Still, if motivated, credit unions can have their cards ready in about two months, she says.
That’s in line with the Apple Pay implementation timetable at National Institutes of Health Federal Credit Union (NIFHCU) in Rockville, Md.
Tom Poe, NIHFCU’s vice president of remote services, says NIHFCU leaders have spoken to numerous other credit unions about their Apple Pay experience. “Be patient,” he advises.
“We definitely spent a lot of time on front-line staff education and training, as well as educating members. Members will have a lot of questions on the security aspects, as well as what merchants are participating,” he says.
The two biggest hurdles to clear, Thornton says, are:
1. Submitting the card art correctly to Apple; and
2. Readying the call center to handle Apple Pay questions.
Another issue that delays some credit unions, Thornton says, is tion’s cards need to be eligible. If credit unions work with multiple card processors on their debit and credit cards, they have to be ready in concert.
Working closely with your card processors is key.
“We worked most closely with our processor, First Data, on the implementation. The entire process took about seven weeks, to launch, I think it was relatively smooth sailing,” Poe says.
FAIRWINDS Credit Union also worked with First Data, which coordinated directly with Apple and Visa on their behalf.
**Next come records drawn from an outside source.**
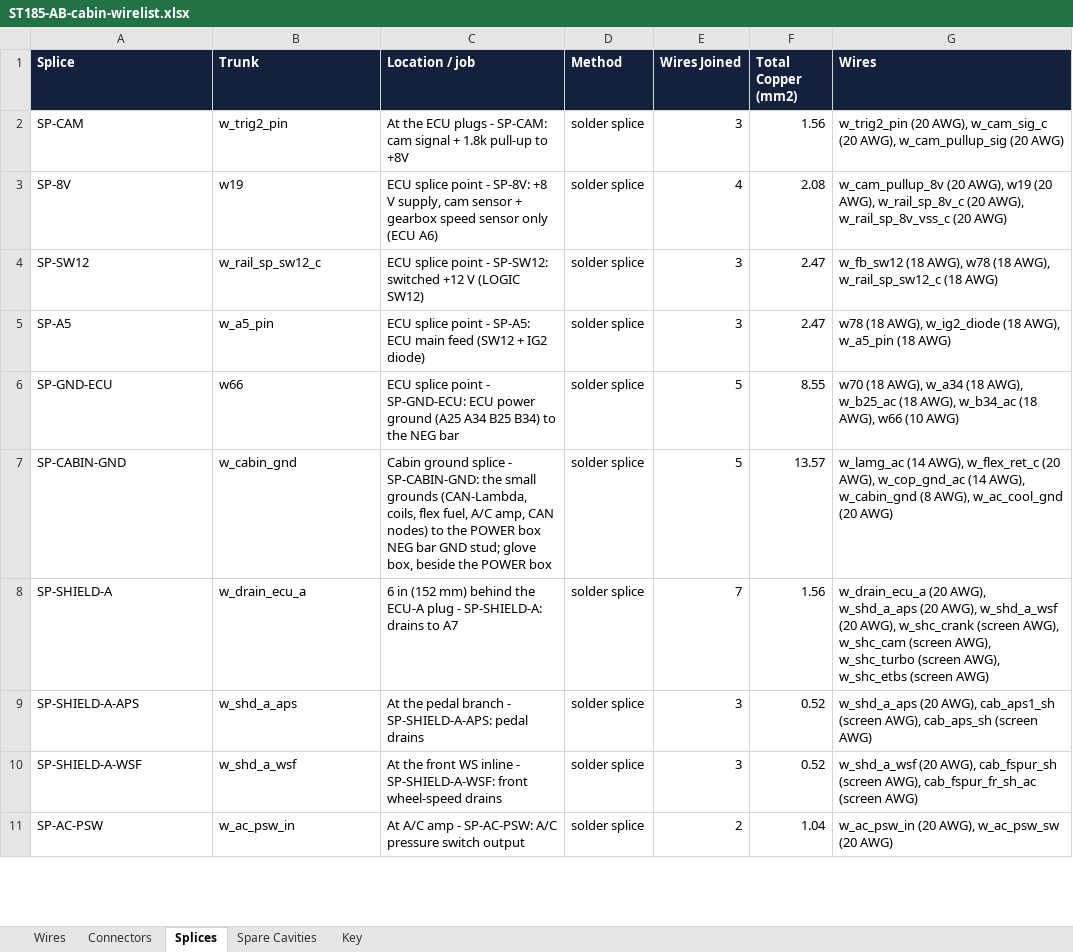
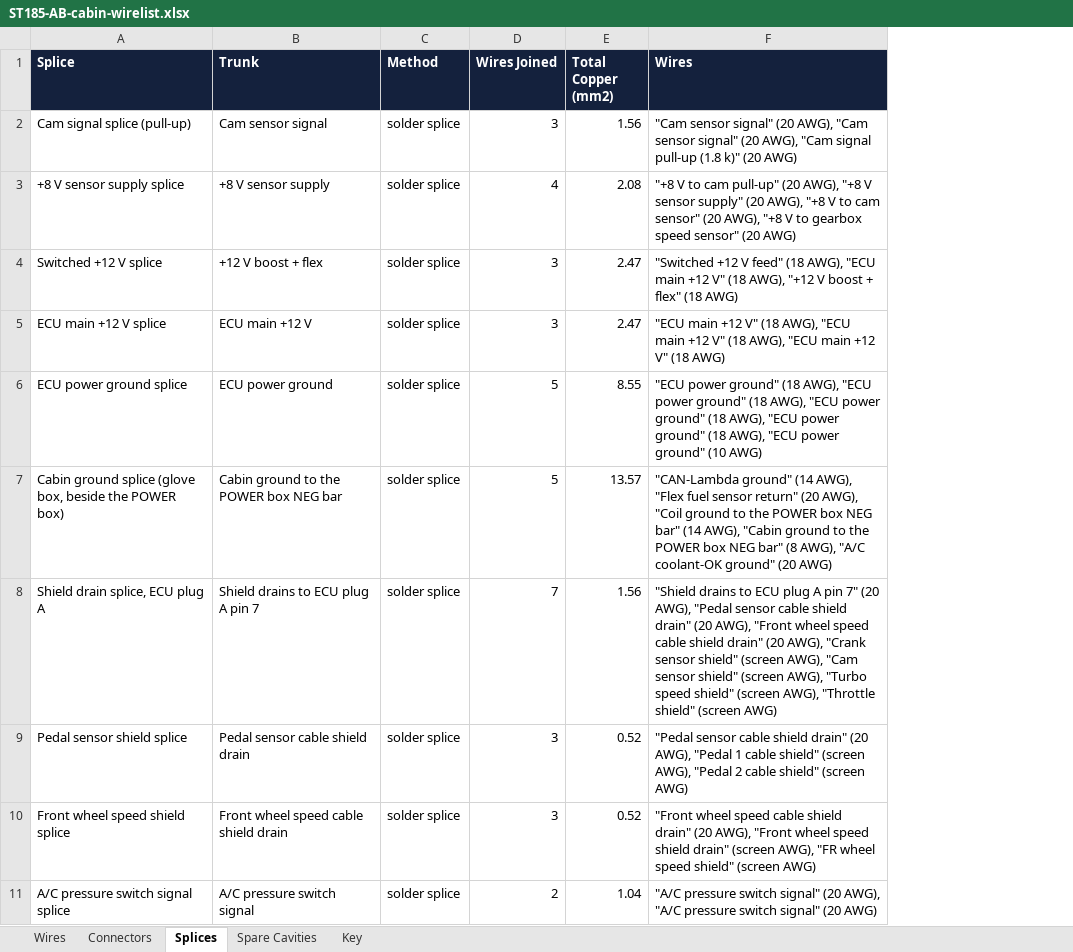
Before and after one commit to living-relation/st185-link-ecu-config, an Excel workbook: docs/harness/wirelists/ST185-AB-cabin-wirelist.xlsx, sheet Splices, drawn as a sheet; only a part is shown; values as stored, in another font and other column widths than the file's, no borders; removed rows and columns are numbered as before the commit, all else as after; the diff covers the shown part only; the diff names each change by its address in the sheet, - before the commit and + after, or states it on an @@ line.

```diff
--- a/docs/harness/wirelists/ST185-AB-cabin-wirelist.xlsx (sheet Splices)
+++ b/docs/harness/wirelists/ST185-AB-cabin-wirelist.xlsx (sheet Splices)
-column C (Location / job), rows 2-11: At the ECU plugs - SP-CAM: cam signal + 1.8k pull-up to +8V | ECU splice point - SP-8V: +8 V supply, cam sensor + gearbox speed sensor only (ECU A6) | ECU splice point - SP-SW12: switched +12 V (LOGIC SW12) | ECU splice point - SP-A5: ECU main feed (SW12 + IG2 diode) | ECU splice point - SP-GND-ECU: ECU power ground (A25 A34 B25 B34) to the NEG bar | Cabin ground splice - SP-CABIN-GND: the small grounds (CAN-Lambda, coils, flex fuel, A/C amp, CAN nodes) to the POWER box NEG bar GND stud; glove box, beside the POWER box | 6 in (152 mm) behind the ECU-A plug - SP-SHIELD-A: drains to A7 | At the pedal branch - SP-SHIELD-A-APS: pedal drains | At the front WS inline - SP-SHIELD-A-WSF: front wheel-speed drains | At A/C amp - SP-AC-PSW: A/C pressure switch output
-A2 (Splice): SP-CAM
+A2 (Splice): Cam signal splice (pull-up)
-B2 (Trunk): w_trig2_pin
+B2 (Trunk): Cam sensor signal
-F2 (Wires): w_trig2_pin (20 AWG), w_cam_sig_c (20 AWG), w_cam_pullup_sig (20 AWG)
+F2 (Wires): "Cam sensor signal" (20 AWG), "Cam sensor signal" (20 AWG), "Cam signal pull-up (1.8 k)" (20 AWG)
-A3 (Splice): SP-8V
+A3 (Splice): +8 V sensor supply splice
-B3 (Trunk): w19
+B3 (Trunk): +8 V sensor supply
-F3 (Wires): w_cam_pullup_8v (20 AWG), w19 (20 AWG), w_rail_sp_8v_c (20 AWG), w_rail_sp_8v_vss_c (20 AWG)
+F3 (Wires): "+8 V to cam pull-up" (20 AWG), "+8 V sensor supply" (20 AWG), "+8 V to cam sensor" (20 AWG), "+8 V to gearbox speed sensor" (20 AWG)
-A4 (Splice): SP-SW12
+A4 (Splice): Switched +12 V splice
-B4 (Trunk): w_rail_sp_sw12_c
+B4 (Trunk): +12 V boost + flex
-F4 (Wires): w_fb_sw12 (18 AWG), w78 (18 AWG), w_rail_sp_sw12_c (18 AWG)
+F4 (Wires): "Switched +12 V feed" (18 AWG), "ECU main +12 V" (18 AWG), "+12 V boost + flex" (18 AWG)
-A5 (Splice): SP-A5
+A5 (Splice): ECU main +12 V splice
-B5 (Trunk): w_a5_pin
+B5 (Trunk): ECU main +12 V
-F5 (Wires): w78 (18 AWG), w_ig2_diode (18 AWG), w_a5_pin (18 AWG)
+F5 (Wires): "ECU main +12 V" (18 AWG), "ECU main +12 V" (18 AWG), "ECU main +12 V" (18 AWG)
-A6 (Splice): SP-GND-ECU
+A6 (Splice): ECU power ground splice
-B6 (Trunk): w66
+B6 (Trunk): ECU power ground
-F6 (Wires): w70 (18 AWG), w_a34 (18 AWG), w_b25_ac (18 AWG), w_b34_ac (18 AWG), w66 (10 AWG)
+F6 (Wires): "ECU power ground" (18 AWG), "ECU power ground" (18 AWG), "ECU power ground" (18 AWG), "ECU power ground" (18 AWG), "ECU power ground" (10 AWG)
-A7 (Splice): SP-CABIN-GND
+A7 (Splice): Cabin ground splice (glove box, beside the POWER box)
-B7 (Trunk): w_cabin_gnd
+B7 (Trunk): Cabin ground to the POWER box NEG bar
-F7 (Wires): w_lamg_ac (14 AWG), w_flex_ret_c (20 AWG), w_cop_gnd_ac (14 AWG), w_cabin_gnd (8 AWG), w_ac_cool_gnd (20 AWG)
+F7 (Wires): "CAN-Lambda ground" (14 AWG), "Flex fuel sensor return" (20 AWG), "Coil ground to the POWER box NEG bar" (14 AWG), "Cabin ground to the POWER box NEG bar" (8 AWG), "A/C coolant-OK ground" (20 AWG)
-A8 (Splice): SP-SHIELD-A
+A8 (Splice): Shield drain splice, ECU plug A
-B8 (Trunk): w_drain_ecu_a
+B8 (Trunk): Shield drains to ECU plug A pin 7
-F8 (Wires): w_drain_ecu_a (20 AWG), w_shd_a_aps (20 AWG), w_shd_a_wsf (20 AWG), w_shc_crank (screen AWG), w_shc_cam (screen AWG), w_shc_turbo (screen AWG), w_shc_etbs (screen AWG)
+F8 (Wires): "Shield drains to ECU plug A pin 7" (20 AWG), "Pedal sensor cable shield drain" (20 AWG), "Front wheel speed cable shield drain" (20 AWG), "Crank sensor shield" (screen AWG), "Cam sensor shield" (screen AWG), "Turbo speed shield" (screen AWG), "Throttle shield" (screen AWG)
-A9 (Splice): SP-SHIELD-A-APS
+A9 (Splice): Pedal sensor shield splice
-B9 (Trunk): w_shd_a_aps
+B9 (Trunk): Pedal sensor cable shield drain
-F9 (Wires): w_shd_a_aps (20 AWG), cab_aps1_sh (screen AWG), cab_aps_sh (screen AWG)
+F9 (Wires): "Pedal sensor cable shield drain" (20 AWG), "Pedal 1 cable shield" (screen AWG), "Pedal 2 cable shield" (screen AWG)
-A10 (Splice): SP-SHIELD-A-WSF
+A10 (Splice): Front wheel speed shield splice
-B10 (Trunk): w_shd_a_wsf
+B10 (Trunk): Front wheel speed cable shield drain
-F10 (Wires): w_shd_a_wsf (20 AWG), cab_fspur_sh (screen AWG), cab_fspur_fr_sh_ac (screen AWG)
+F10 (Wires): "Front wheel speed cable shield drain" (20 AWG), "Front wheel speed shield drain" (screen AWG), "FR wheel speed shield" (screen AWG)
-A11 (Splice): SP-AC-PSW
+A11 (Splice): A/C pressure switch signal splice
-B11 (Trunk): w_ac_psw_in
+B11 (Trunk): A/C pressure switch signal
-F11 (Wires): w_ac_psw_in (20 AWG), w_ac_psw_sw (20 AWG)
+F11 (Wires): "A/C pressure switch signal" (20 AWG), "A/C pressure switch signal" (20 AWG)
```
Also changed, not shown: 33 edited cells elsewhere in this sheet, sheet Wires, sheet Connectors, sheet Spare Cavities, sheet Key, docs/harness/wirelists/ST185-AB-engine-wirelist.xlsx, docs/harness/wirelists/ST185-CabinPower-wirelist.xlsx, 33 other files.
“We didn’t encounter any real issues other than the normal instances that occur as an ‘early adopter’ that you just work through,” says Mathy Hogan, FAIRWINDS’ executive vice president of eBusiness.